BEGIN

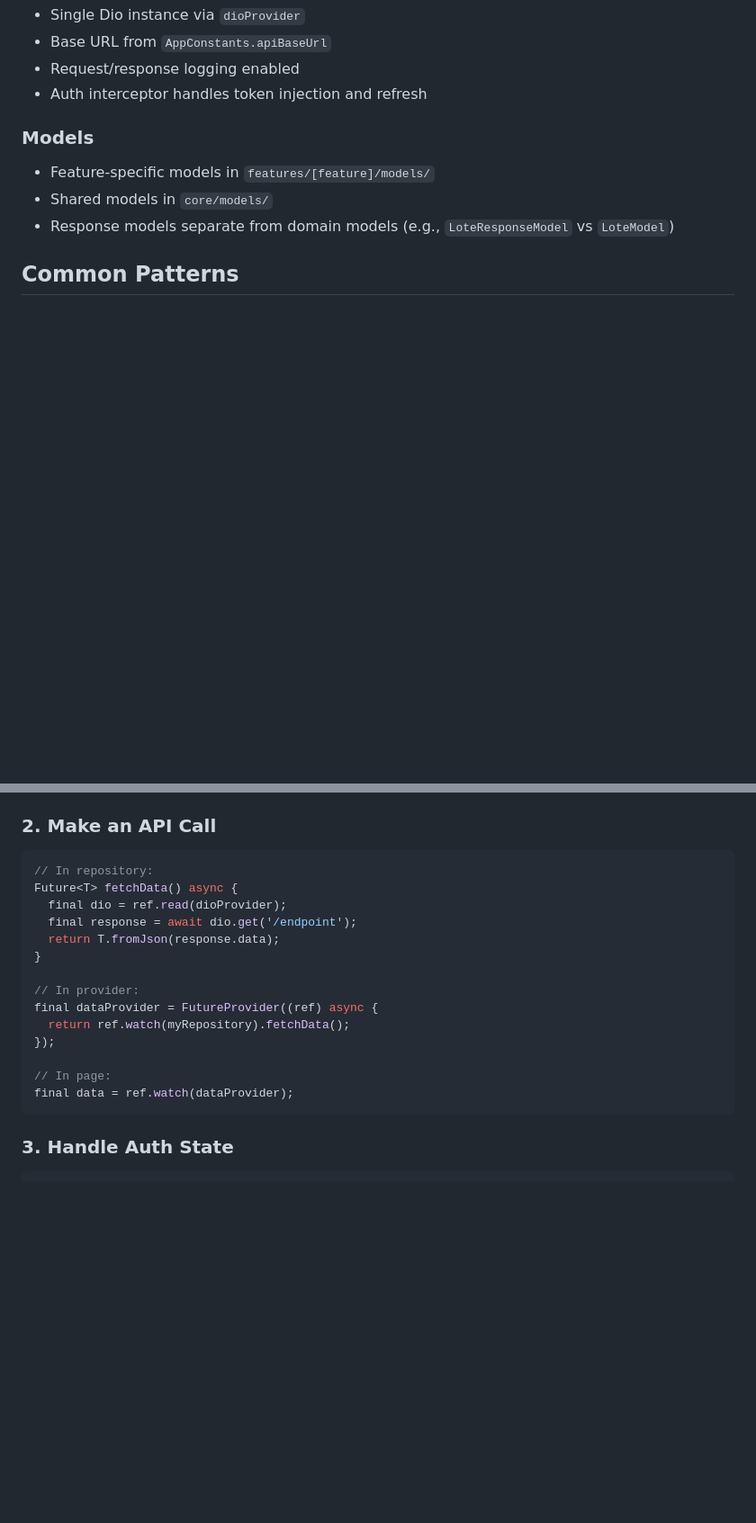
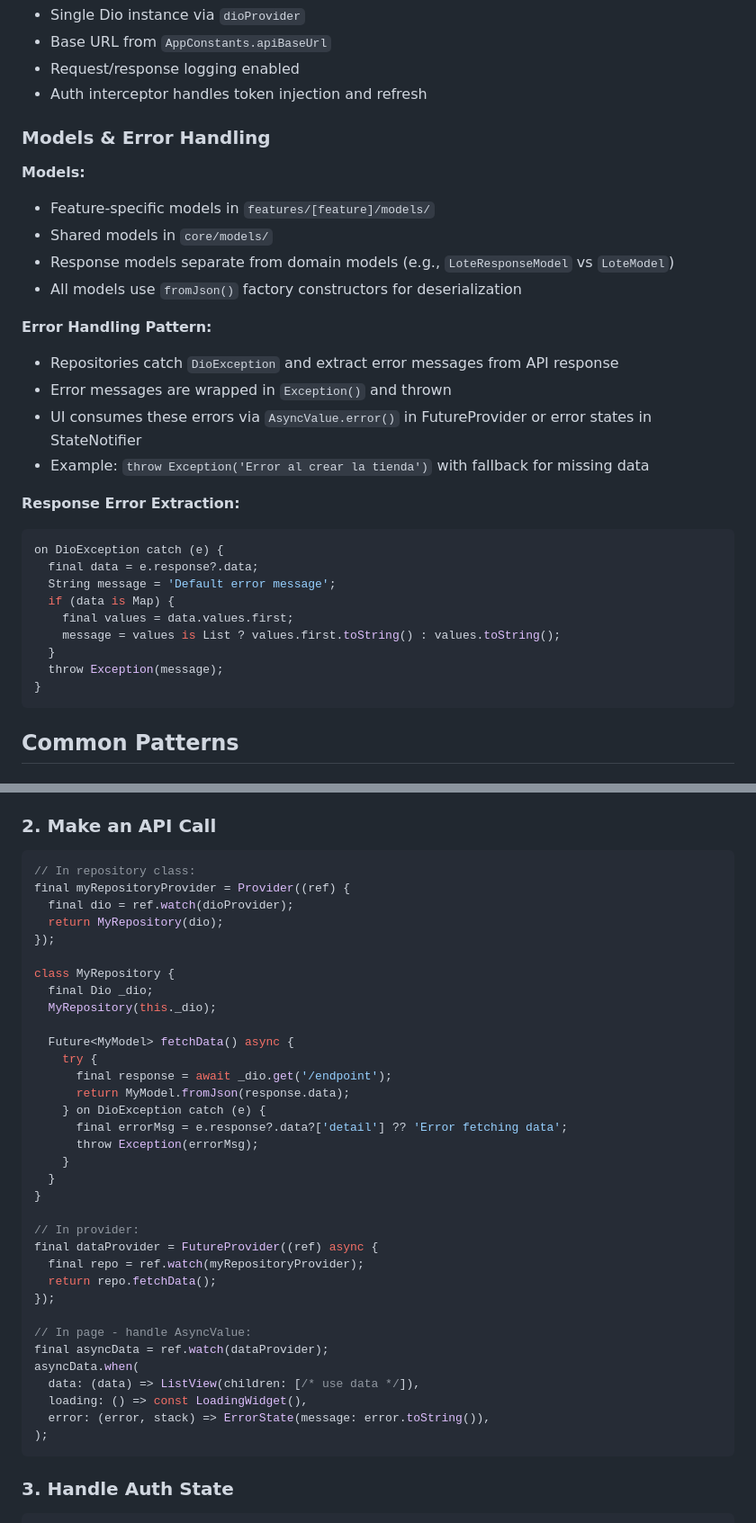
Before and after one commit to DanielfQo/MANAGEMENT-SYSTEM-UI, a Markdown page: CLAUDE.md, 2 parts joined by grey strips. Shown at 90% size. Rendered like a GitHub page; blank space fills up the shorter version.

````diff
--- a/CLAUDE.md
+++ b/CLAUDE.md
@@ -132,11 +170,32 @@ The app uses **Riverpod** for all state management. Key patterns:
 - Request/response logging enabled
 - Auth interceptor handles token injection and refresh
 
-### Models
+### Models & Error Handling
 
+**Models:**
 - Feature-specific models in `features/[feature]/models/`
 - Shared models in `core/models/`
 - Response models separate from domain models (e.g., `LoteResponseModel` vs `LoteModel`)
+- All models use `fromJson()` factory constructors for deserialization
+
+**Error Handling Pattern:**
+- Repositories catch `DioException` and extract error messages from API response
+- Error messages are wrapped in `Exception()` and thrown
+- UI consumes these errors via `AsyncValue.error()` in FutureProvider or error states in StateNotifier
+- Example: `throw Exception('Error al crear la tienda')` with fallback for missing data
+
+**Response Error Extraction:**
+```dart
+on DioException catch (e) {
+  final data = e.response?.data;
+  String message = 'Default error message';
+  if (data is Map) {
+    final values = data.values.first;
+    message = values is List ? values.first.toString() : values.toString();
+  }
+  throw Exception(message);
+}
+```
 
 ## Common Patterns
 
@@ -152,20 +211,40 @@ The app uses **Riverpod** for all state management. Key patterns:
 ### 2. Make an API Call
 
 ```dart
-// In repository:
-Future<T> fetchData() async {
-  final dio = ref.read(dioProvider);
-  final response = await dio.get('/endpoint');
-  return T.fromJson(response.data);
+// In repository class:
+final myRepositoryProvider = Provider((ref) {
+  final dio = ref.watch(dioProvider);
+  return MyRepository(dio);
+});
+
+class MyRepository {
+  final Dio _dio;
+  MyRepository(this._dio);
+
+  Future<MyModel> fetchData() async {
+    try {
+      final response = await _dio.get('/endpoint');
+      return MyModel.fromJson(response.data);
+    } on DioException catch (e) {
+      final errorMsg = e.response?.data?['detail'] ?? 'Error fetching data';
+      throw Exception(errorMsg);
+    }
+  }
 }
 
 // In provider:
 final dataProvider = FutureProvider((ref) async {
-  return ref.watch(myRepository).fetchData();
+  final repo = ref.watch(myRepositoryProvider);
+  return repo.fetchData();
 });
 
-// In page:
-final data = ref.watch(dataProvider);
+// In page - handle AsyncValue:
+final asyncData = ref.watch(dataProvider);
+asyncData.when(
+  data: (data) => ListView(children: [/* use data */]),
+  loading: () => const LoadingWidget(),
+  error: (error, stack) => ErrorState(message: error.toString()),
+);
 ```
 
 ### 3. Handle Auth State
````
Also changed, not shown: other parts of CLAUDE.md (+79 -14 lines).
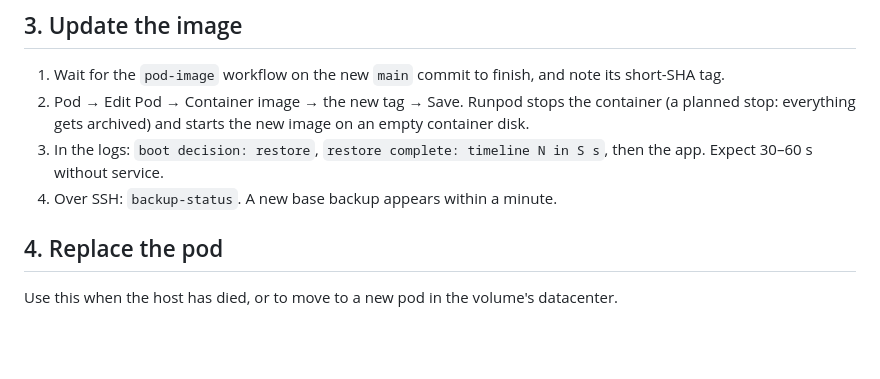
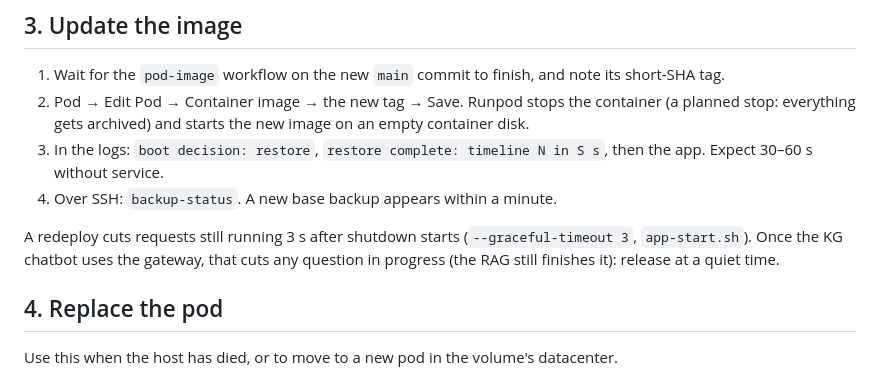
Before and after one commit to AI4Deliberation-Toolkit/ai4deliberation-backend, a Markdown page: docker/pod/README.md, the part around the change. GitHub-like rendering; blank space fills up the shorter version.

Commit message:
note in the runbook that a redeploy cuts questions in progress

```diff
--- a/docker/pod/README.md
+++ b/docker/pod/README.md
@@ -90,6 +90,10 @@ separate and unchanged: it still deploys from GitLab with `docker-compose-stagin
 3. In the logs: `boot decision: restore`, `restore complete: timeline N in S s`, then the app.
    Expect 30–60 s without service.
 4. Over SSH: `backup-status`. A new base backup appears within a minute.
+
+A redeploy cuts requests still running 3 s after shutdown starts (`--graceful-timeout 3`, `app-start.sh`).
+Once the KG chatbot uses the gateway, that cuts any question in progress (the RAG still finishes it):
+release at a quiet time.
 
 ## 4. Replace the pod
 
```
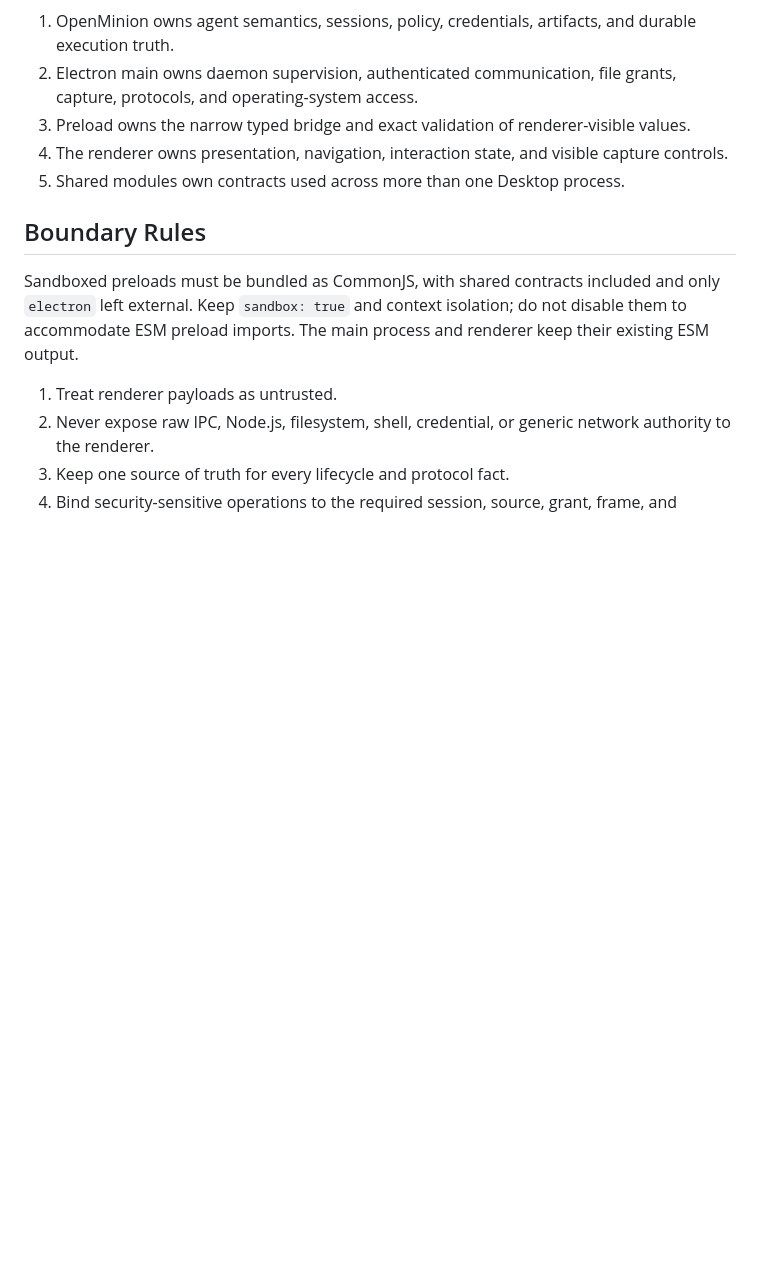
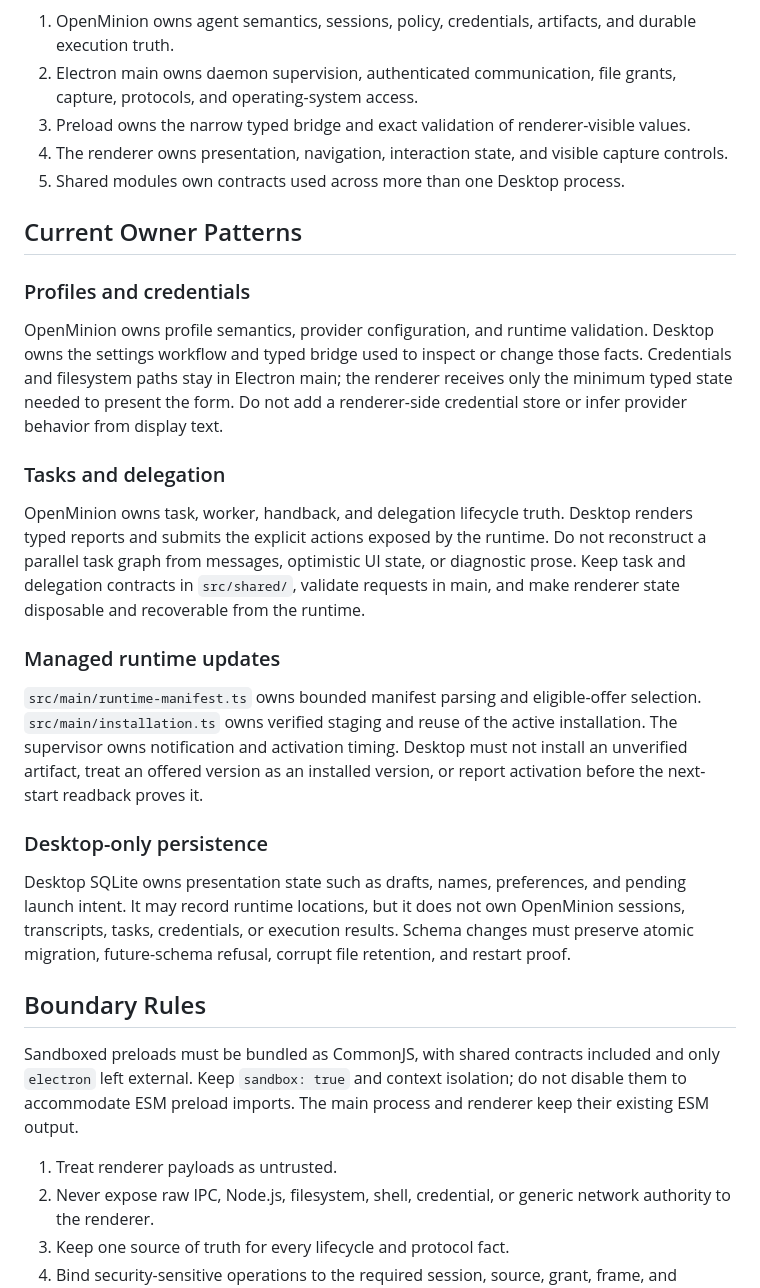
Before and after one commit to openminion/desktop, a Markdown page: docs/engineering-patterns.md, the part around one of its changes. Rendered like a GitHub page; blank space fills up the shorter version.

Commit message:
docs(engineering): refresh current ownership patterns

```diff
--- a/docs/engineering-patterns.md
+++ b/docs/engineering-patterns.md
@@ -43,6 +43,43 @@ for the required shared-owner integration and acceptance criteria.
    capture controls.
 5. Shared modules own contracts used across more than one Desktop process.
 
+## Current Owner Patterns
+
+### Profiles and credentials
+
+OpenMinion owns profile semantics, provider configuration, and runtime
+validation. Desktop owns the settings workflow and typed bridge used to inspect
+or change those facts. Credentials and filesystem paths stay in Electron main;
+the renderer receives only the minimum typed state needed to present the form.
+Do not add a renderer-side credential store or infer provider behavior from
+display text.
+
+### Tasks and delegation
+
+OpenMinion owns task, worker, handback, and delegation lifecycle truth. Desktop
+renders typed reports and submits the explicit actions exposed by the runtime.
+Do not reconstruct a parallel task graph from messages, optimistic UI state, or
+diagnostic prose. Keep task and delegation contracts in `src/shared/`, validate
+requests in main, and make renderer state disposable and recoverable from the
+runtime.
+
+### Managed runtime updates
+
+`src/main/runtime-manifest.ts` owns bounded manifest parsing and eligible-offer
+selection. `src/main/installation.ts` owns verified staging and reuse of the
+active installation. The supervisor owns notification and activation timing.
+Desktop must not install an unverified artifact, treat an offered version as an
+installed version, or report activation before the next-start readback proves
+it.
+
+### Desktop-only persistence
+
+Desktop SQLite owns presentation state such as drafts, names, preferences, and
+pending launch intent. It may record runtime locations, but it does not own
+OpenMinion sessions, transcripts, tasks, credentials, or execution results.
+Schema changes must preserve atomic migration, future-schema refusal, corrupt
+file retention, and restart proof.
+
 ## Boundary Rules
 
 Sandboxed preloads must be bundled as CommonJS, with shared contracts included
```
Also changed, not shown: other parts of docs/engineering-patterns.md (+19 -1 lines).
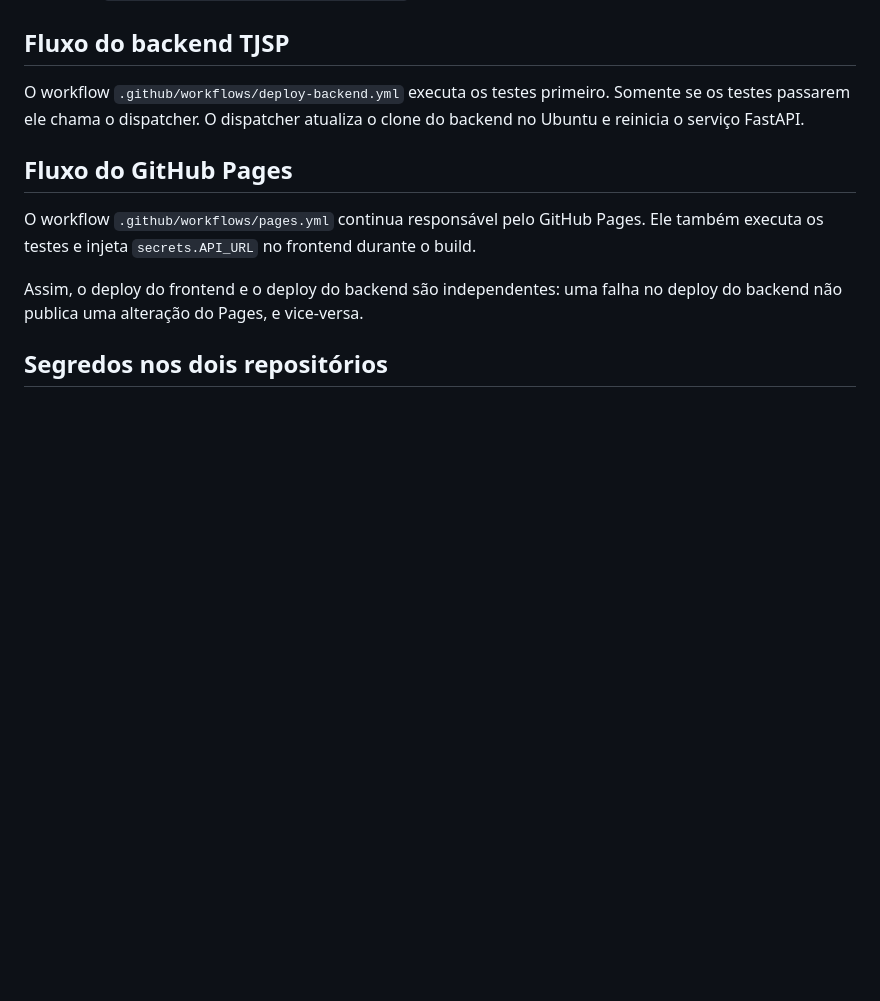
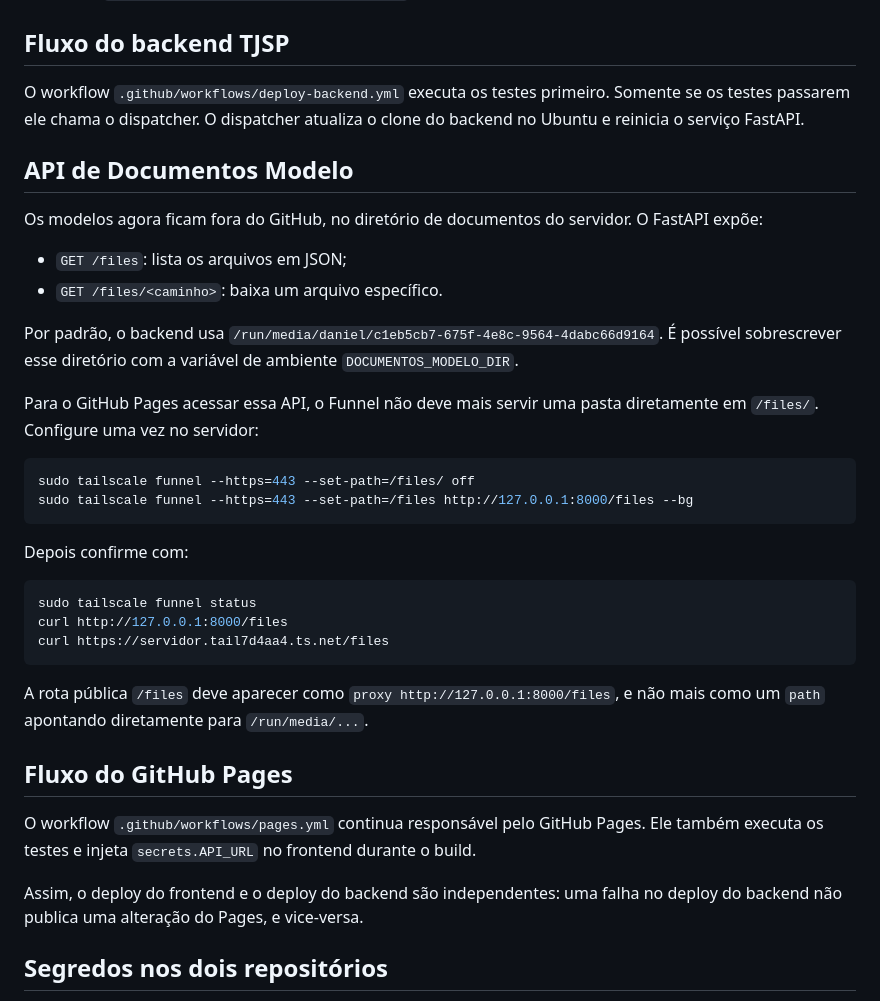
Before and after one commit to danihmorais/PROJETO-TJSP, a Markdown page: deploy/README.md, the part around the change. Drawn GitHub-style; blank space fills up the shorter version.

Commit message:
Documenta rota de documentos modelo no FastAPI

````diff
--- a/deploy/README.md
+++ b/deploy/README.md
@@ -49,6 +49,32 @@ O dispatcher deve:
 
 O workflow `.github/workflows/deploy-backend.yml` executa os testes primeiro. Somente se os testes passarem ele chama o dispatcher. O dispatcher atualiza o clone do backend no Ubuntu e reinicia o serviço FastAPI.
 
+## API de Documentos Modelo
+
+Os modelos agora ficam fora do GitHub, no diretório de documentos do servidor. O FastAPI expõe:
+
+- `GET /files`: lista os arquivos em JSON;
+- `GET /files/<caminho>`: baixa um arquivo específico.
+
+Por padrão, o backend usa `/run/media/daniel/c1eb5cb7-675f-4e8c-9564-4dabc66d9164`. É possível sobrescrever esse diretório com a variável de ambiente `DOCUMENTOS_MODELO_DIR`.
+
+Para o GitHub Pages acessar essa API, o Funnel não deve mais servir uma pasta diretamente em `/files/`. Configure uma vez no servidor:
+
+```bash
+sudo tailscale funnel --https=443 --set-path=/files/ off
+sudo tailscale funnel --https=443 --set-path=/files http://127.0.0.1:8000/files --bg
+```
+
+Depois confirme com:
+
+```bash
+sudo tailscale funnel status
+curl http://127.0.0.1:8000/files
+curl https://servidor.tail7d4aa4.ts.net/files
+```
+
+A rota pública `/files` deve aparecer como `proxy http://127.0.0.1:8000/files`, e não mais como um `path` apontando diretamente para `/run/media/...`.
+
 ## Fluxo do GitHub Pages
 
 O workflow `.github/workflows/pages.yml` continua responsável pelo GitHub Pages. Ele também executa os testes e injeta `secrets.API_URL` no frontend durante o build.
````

END

The result should be every line of the material that contains the word "version", so copy those lines.

Before and after one commit to DanielfQo/MANAGEMENT-SYSTEM-UI, a Markdown page: CLAUDE.md, 2 parts joined by grey strips. Shown at 90% size. Rendered like a GitHub page; blank space fills up the shorter version.
Before and after one commit to AI4Deliberation-Toolkit/ai4deliberation-backend, a Markdown page: docker/pod/README.md, the part around the change. GitHub-like rendering; blank space fills up the shorter version.
Before and after one commit to openminion/desktop, a Markdown page: docs/engineering-patterns.md, the part around one of its changes. Rendered like a GitHub page; blank space fills up the shorter version.
+Desktop must not install an unverified artifact, treat an offered version as an
+installed version, or report activation before the next-start readback proves
Before and after one commit to danihmorais/PROJETO-TJSP, a Markdown page: deploy/README.md, the part around the change. Drawn GitHub-style; blank space fills up the shorter version.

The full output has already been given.